* Task:
Copy all lines holding the word "SubHeader" from the entries.

* Records shown:
===

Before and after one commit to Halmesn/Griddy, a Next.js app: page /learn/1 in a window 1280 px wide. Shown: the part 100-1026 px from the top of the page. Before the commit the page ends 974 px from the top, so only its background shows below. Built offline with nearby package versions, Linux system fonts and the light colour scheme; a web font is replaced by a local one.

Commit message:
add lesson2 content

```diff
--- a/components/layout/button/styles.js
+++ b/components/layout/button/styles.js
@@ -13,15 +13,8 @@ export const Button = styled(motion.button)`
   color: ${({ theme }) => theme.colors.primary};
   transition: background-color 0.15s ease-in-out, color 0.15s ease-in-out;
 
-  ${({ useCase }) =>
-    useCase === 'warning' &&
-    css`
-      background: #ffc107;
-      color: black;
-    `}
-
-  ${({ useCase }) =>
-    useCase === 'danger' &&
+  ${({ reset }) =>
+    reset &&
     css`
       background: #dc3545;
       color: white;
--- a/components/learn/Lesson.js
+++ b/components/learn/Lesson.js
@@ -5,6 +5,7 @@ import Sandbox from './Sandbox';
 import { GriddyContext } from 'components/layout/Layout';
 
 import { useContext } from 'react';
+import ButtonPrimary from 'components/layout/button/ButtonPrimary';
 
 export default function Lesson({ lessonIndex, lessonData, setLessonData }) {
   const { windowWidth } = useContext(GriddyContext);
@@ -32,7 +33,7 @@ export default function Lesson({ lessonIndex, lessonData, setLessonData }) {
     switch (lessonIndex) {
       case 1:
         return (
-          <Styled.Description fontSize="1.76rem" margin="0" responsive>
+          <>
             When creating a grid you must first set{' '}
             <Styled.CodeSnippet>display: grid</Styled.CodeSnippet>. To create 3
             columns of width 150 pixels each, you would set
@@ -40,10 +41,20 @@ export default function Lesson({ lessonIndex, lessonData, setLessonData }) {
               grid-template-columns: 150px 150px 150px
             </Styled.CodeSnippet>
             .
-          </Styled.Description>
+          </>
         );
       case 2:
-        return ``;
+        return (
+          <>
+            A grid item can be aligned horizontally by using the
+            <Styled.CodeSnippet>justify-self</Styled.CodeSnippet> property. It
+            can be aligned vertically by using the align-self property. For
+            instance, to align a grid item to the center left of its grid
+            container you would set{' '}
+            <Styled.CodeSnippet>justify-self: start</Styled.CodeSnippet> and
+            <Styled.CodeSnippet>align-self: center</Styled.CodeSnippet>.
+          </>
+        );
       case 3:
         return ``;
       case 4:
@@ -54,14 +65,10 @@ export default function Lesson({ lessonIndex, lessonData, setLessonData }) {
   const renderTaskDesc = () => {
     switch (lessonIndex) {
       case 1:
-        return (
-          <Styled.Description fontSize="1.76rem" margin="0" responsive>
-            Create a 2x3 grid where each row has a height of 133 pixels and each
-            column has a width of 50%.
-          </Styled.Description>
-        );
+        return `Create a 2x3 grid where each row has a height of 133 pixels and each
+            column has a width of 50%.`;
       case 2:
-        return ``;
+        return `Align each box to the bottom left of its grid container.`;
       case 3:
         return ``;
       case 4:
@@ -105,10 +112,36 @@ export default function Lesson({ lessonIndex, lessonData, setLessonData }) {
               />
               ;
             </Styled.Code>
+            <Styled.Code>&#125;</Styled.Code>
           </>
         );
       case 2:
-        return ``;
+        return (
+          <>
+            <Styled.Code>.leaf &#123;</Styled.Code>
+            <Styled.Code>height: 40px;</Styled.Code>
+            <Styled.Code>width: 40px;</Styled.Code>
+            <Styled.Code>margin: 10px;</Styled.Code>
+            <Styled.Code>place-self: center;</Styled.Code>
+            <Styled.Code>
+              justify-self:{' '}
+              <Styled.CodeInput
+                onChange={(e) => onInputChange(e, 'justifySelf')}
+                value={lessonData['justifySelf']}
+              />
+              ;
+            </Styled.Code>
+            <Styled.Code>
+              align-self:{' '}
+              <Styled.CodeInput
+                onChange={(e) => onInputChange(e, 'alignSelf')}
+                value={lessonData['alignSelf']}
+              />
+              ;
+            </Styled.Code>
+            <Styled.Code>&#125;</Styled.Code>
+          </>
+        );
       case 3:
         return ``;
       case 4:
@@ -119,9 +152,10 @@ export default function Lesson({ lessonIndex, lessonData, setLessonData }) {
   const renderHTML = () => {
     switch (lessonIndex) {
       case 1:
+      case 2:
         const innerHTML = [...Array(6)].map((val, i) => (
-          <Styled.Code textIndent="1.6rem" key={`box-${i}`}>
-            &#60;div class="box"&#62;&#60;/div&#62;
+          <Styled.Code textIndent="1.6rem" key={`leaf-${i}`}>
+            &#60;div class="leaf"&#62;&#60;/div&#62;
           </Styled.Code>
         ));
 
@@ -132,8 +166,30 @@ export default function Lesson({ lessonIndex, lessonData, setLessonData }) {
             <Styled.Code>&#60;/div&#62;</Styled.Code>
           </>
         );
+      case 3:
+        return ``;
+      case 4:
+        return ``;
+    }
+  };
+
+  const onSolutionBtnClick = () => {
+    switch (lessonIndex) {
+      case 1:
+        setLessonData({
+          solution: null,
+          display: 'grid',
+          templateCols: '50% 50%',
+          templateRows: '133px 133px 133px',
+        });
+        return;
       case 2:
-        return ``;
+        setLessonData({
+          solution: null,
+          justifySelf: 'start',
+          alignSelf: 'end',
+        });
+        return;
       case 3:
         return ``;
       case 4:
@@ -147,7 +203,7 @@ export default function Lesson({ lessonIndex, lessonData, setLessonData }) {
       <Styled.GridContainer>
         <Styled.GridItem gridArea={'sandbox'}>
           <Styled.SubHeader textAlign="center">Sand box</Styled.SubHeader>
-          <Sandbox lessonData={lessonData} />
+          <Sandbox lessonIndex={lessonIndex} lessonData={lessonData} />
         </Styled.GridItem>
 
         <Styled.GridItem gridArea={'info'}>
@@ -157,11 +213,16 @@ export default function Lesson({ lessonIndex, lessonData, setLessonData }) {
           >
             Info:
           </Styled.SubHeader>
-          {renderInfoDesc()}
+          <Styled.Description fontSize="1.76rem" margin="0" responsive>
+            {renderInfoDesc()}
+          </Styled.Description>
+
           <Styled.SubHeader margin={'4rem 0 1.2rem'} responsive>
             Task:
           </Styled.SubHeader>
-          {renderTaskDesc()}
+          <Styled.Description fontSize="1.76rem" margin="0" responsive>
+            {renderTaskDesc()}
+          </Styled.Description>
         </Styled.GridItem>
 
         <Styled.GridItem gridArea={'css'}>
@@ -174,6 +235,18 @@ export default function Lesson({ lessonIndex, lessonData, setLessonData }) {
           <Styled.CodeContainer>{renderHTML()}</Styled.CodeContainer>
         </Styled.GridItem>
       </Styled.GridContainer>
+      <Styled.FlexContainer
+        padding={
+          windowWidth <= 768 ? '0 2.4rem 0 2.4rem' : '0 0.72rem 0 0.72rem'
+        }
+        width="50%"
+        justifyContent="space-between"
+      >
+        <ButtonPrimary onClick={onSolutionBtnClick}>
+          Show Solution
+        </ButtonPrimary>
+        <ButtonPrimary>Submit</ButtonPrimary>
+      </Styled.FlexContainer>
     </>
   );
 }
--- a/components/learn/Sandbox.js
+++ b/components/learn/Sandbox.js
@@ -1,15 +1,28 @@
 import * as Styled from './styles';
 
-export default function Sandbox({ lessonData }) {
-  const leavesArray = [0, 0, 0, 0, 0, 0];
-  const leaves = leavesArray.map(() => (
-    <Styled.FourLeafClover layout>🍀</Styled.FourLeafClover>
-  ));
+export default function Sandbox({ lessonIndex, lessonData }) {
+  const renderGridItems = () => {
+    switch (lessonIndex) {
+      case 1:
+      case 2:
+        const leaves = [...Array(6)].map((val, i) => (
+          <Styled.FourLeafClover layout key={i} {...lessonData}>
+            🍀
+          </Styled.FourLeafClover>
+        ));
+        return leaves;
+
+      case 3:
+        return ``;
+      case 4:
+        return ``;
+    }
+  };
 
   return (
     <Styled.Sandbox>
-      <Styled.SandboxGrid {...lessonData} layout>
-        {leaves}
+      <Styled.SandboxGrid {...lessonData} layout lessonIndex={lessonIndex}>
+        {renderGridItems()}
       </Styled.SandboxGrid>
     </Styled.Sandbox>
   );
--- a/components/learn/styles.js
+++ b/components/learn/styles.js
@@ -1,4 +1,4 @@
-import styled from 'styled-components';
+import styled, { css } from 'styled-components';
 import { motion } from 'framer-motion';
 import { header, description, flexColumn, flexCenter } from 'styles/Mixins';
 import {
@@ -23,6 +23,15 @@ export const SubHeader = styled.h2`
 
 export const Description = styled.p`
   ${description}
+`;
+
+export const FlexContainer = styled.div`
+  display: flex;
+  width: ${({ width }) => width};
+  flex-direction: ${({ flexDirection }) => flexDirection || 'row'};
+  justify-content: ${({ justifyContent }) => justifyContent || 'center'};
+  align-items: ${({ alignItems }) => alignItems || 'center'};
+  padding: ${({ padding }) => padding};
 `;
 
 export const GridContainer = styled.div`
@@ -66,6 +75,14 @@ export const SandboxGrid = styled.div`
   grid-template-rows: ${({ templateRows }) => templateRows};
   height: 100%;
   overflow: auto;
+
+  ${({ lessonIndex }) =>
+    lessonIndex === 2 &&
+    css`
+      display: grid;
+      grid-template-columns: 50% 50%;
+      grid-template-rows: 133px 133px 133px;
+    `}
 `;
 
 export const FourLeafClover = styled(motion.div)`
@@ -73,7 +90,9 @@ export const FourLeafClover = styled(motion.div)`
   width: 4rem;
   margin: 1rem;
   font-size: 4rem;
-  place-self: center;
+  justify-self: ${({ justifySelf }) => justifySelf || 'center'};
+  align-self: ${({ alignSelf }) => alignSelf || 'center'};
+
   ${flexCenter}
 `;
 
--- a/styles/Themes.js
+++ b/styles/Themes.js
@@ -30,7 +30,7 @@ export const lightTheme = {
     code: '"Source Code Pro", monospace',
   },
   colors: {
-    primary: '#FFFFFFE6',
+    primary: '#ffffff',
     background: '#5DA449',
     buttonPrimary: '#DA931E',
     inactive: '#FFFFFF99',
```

===

* Answer to the problem:
           <Styled.SubHeader textAlign="center">Sand box</Styled.SubHeader>
           </Styled.SubHeader>
           <Styled.SubHeader margin={'4rem 0 1.2rem'} responsive>
           </Styled.SubHeader>
@@ -23,6 +23,15 @@ export const SubHeader = styled.h2`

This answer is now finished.